Listed records START

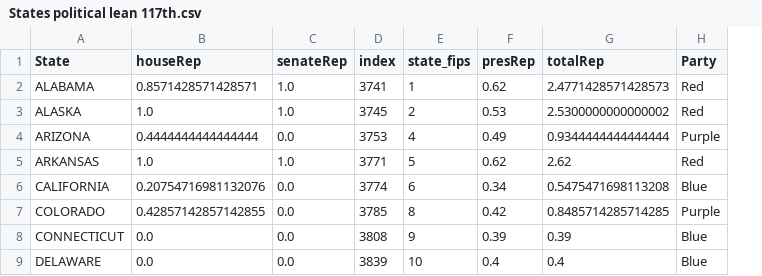
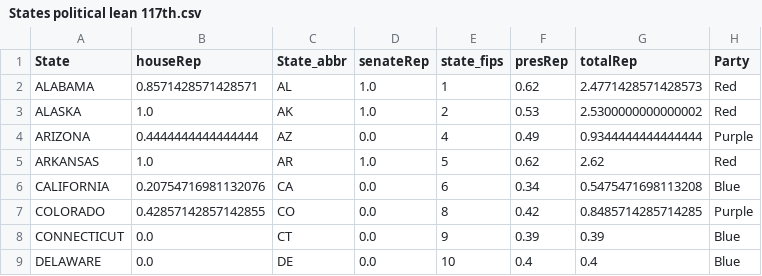
Before and after one commit to sharondill/Political-Leaning-States, a CSV file: States political lean 117th.csv, drawn as a sheet; only a part is shown; removed rows and columns are numbered as before the commit, all else as after; the diff names each change by its address in the sheet, - before the commit and + after, or states it on an @@ line.

```diff
--- a/States political lean 117th.csv
+++ b/States political lean 117th.csv
+column C (State_abbr), rows 2-9: AL | AK | AZ | AR | CA | CO | CT | DE
-column D (index), rows 2-9: 3741 | 3745 | 3753 | 3771 | 3774 | 3785 | 3808 | 3839
```
Also changed, not shown: 1 other file.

Listed records END

Within the entries, count the lines that contain the word "political". Give that number and no more.

• **Problem solution**: 3